- ↑ Pronounced [ə] in Australian and many US dialects, and [ɪ] in Received Pronunciation. Many speakers freely alternate between a reduced [ɪ̈] and a reduced [ə]. Many phoneticians (vd. Olive & Greenwood 1993:322) and the OED use the pseudo-IPA symbol თარგი:Angle bracket , and Merriam–Webster uses თარგი:Angle bracket.
- ↑ Pronounced [ə] in many dialects, and [ɵw] or [əw] before another vowel, as in cooperate. Sometimes pronounced as a full /oʊ/, especially in careful speech. (Bolinger 1989) Usually transcribed as /ə(ʊ)/ (or similar ways of showing variation between /oʊ/ and /ə/) in British dictionaries.

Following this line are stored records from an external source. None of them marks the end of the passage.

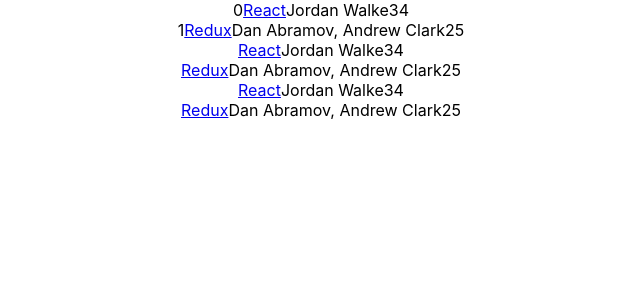
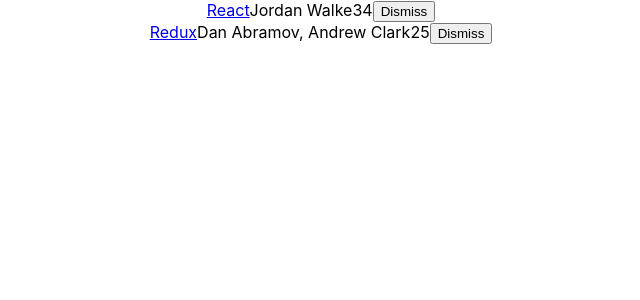
Before and after one commit to widodopangestu/hackernews, a React (Create React App) app: page / in a window 1280 px wide. Shown: the top 300 px of the page, without its empty margins (319-959 px from the left). Built offline with nearby package versions, Linux system fonts and the light colour scheme.

Commit message:
ch 2 updateList

```diff
--- a/src/App.js
+++ b/src/App.js
@@ -20,37 +20,24 @@
   }
 ];
 class App extends Component {
+  constructor(props) {
+    super(props);
+    this.state = {
+      list: list
+    };
+    this.onDismiss = this.onDismiss.bind(this);
+  }
+  onDismiss(id){
+    function isNotId(item){
+      return item.objectID !== id;
+    }
+
+    const updatedList = this.state.list.filter(isNotId);
+  }
   render() {
     return (
       <div className="App">
-        {list.map(function(item, key) {
-          return (
-            <div key={item.objectID}>
-              <span>{key}</span>
-              <span>
-                <a href={item.url}>{item.title}</a>
-              </span>
-              <span>{item.author}</span>
-              <span>{item.num_comments}</span>
-              <span>{item.points}</span>
-            </div>
-          );
-        })}
-
-        {list.map(item => {
-          return (
-            <div key={item.objectID}>
-              <span>
-                <a href={item.url}>{item.title}</a>
-              </span>
-              <span>{item.author}</span>
-              <span>{item.num_comments}</span>
-              <span>{item.points}</span>
-            </div>
-          );
-        })}
-
-        {list.map(item => (
+        {this.state.list.map(item => (
           <div key={item.objectID}>
             <span>
               <a href={item.url}>{item.title}</a>
@@ -58,6 +45,14 @@
             <span>{item.author}</span>
             <span>{item.num_comments}</span>
             <span>{item.points}</span>
+            <span>
+              <button
+                onClick={() => this.onDismiss(item.objectID)}
+                type="button"
+              >
+                Dismiss
+              </button>
+            </span>
           </div>
         ))}
       </div>
```
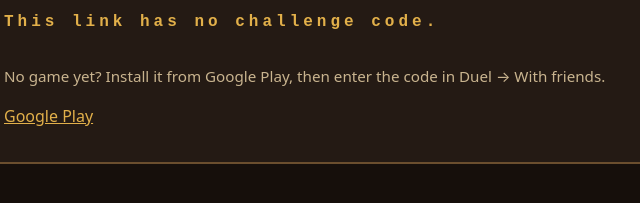
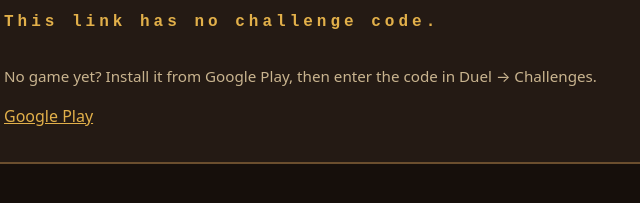
Before and after one commit to King-of-Wordor/king-of-wordor.github.io, a plain HTML site: page c/index.html in a window 1280 px wide. Shown: the part 199-402 px from the top of the page, 322-962 px from the left. Drawn offline with Linux system fonts and the light colour scheme.

Commit message:
Challenge page: the tab is Challenges now; the new icon
Co-Authored-By: Claude Opus 5.5 <noreply@anthropic.com>

```diff
--- a/c/index.html
+++ b/c/index.html
@@ -23,7 +23,7 @@
        /.well-known/assetlinks.json). Loaded on Android, the game is not
        installed - or the app the link was tapped in kept it - so the page
        at once tries the game, and Google Play when it is not there. The
-       code stays on the page, to type into Duel → With friends. -->
+       code stays on the page, to type into Duel → Challenges. -->
   <main>
     <h1>King of Wordor</h1>
     <section>
@@ -34,7 +34,7 @@
         <a class="btn" id="open" href="#">Open in the game</a>
         <button class="btn ghost" id="copy" type="button">Copy the code</button>
       </div>
-      <p class="hint" id="t-steps">No game yet? Install it from Google Play, then enter the code in Duel → With friends.</p>
+      <p class="hint" id="t-steps">No game yet? Install it from Google Play, then enter the code in Duel → Challenges.</p>
       <p><a id="play" href="https://play.google.com/store/apps/details?id=com.kingofwordor.game">Google Play</a></p>
     </section>
   </main>
@@ -42,13 +42,13 @@
     (function () {
       var PLAY = 'https://play.google.com/store/apps/details?id=com.kingofwordor.game';
       var T = {
-        en: ['A friend challenges you', 'Play the very same round and see who does best.', 'Open in the game', 'Copy the code', 'Copied', 'No game yet? Install it from Google Play, then enter the code in Duel → With friends.', 'This link has no challenge code.'],
-        tr: ['Bir arkadaşın sana meydan okuyor', 'Aynı turu oyna, kimin daha iyi yaptığını gör.', 'Oyunda aç', 'Kodu kopyala', 'Kopyalandı', 'Oyun yüklü değil mi? Google Play\'den kur, sonra kodu Düello → Arkadaşla bölümüne yaz.', 'Bu bağlantıda meydan okuma kodu yok.'],
-        es: ['Un amigo te reta', 'Juega la misma ronda y mira quién lo hace mejor.', 'Abrir en el juego', 'Copiar el código', 'Copiado', '¿Aún no tienes el juego? Instálalo desde Google Play y escribe el código en Duelo → Con amigos.', 'Este enlace no tiene código de reto.'],
-        fr: ['Un ami vous défie', 'Jouez exactement la même manche et voyez qui fait le mieux.', 'Ouvrir dans le jeu', 'Copier le code', 'Copié', 'Pas encore le jeu ? Installez-le depuis Google Play, puis saisissez le code dans Duel → Entre amis.', 'Ce lien ne contient pas de code de défi.'],
-        nl: ['Een vriend daagt je uit', 'Speel precies dezelfde ronde en zie wie het best is.', 'Openen in het spel', 'Code kopiëren', 'Gekopieerd', 'Heb je het spel nog niet? Installeer het via Google Play en vul de code in bij Duel → Met vrienden.', 'Deze link bevat geen uitdagingscode.'],
-        'pt-BR': ['Um amigo desafia você', 'Jogue a mesma rodada e veja quem vai melhor.', 'Abrir no jogo', 'Copiar o código', 'Copiado', 'Ainda não tem o jogo? Instale pelo Google Play e digite o código em Duelo → Com amigos.', 'Este link não tem código de desafio.'],
-        da: ['En ven udfordrer dig', 'Spil præcis samme runde, og se, hvem der klarer sig bedst.', 'Åbn i spillet', 'Kopiér koden', 'Kopieret', 'Har du ikke spillet endnu? Installér det fra Google Play, og skriv koden under Duel → Med venner.', 'Dette link har ingen udfordringskode.']
+        en: ['A friend challenges you', 'Play the very same round and see who does best.', 'Open in the game', 'Copy the code', 'Copied', 'No game yet? Install it from Google Play, then enter the code in Duel → Challenges.', 'This link has no challenge code.'],
+        tr: ['Bir arkadaşın sana meydan okuyor', 'Aynı turu oyna, kimin daha iyi yaptığını gör.', 'Oyunda aç', 'Kodu kopyala', 'Kopyalandı', 'Oyun yüklü değil mi? Google Play\'den kur, sonra kodu Düello → Meydan okuma bölümüne yaz.', 'Bu bağlantıda meydan okuma kodu yok.'],
+        es: ['Un amigo te reta', 'Juega la misma ronda y mira quién lo hace mejor.', 'Abrir en el juego', 'Copiar el código', 'Copiado', '¿Aún no tienes el juego? Instálalo desde Google Play y escribe el código en Duelo → Retos.', 'Este enlace no tiene código de reto.'],
+        fr: ['Un ami vous défie', 'Jouez exactement la même manche et voyez qui fait le mieux.', 'Ouvrir dans le jeu', 'Copier le code', 'Copié', 'Pas encore le jeu ? Installez-le depuis Google Play, puis saisissez le code dans Duel → Défis.', 'Ce lien ne contient pas de code de défi.'],
+        nl: ['Een vriend daagt je uit', 'Speel precies dezelfde ronde en zie wie het best is.', 'Openen in het spel', 'Code kopiëren', 'Gekopieerd', 'Heb je het spel nog niet? Installeer het via Google Play en vul de code in bij Duel → Uitdagingen.', 'Deze link bevat geen uitdagingscode.'],
+        'pt-BR': ['Um amigo desafia você', 'Jogue a mesma rodada e veja quem vai melhor.', 'Abrir no jogo', 'Copiar o código', 'Copiado', 'Ainda não tem o jogo? Instale pelo Google Play e digite o código em Duelo → Desafios.', 'Este link não tem código de desafio.'],
+        da: ['En ven udfordrer dig', 'Spil præcis samme runde, og se, hvem der klarer sig bedst.', 'Åbn i spillet', 'Kopiér koden', 'Kopieret', 'Har du ikke spillet endnu? Installér det fra Google Play, og skriv koden under Duel → Udfordringer.', 'Dette link har ingen udfordringskode.']
       };
       var langs = (navigator.languages && navigator.languages.length ? navigator.languages : [navigator.language || 'en']);
       var lang = 'en';
```
Also changed, not shown: icons/favicon.svg.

- ↑ Pronounced [ʊ] in many dialects, [ə] in others. Many speakers freely alternate between a reduced [ʊ̈] and a reduced [ə]. The OED uses the pseudo-IPA symbol თარგი:Angle bracket .
- ↑ Pronounced [iː] in dialects with the happy tensing, [ɪ] in other dialects. British convention used to transcribe it with თარგი:Angle bracket, but the OED and other influential dictionaries recently converted to თარგი:Angle bracket.
- ↑ It is arguable that there is no phonemic distinction in English between primary and secondary stress (vd. Ladefoged 1993), but it is conventional to notate them as here.
- ↑ Full vowels following a stressed syllable, such as the ship in battleship, are marked with secondary stress in some dictionaries (Merriam-Webster), but not in others (the OED). Such syllables are not actually stressed.
- ↑ Syllables are indicated sparingly, where necessary to avoid confusion, for example to break up sequences of vowels (moai) or consonant clusters which an English speaker might misread as a digraph (Vancouveria, Windhoek).
Several dictionaries, such as the OED, do not indicate stress for words of one syllable. Thus hire /ˈhaɪər/ is transcribed თარგი:Angbr, without a stress mark, contrasting with higher /ˈhaɪ.ər/, which is transcribed თარგი:Angbr, without a syllable mark.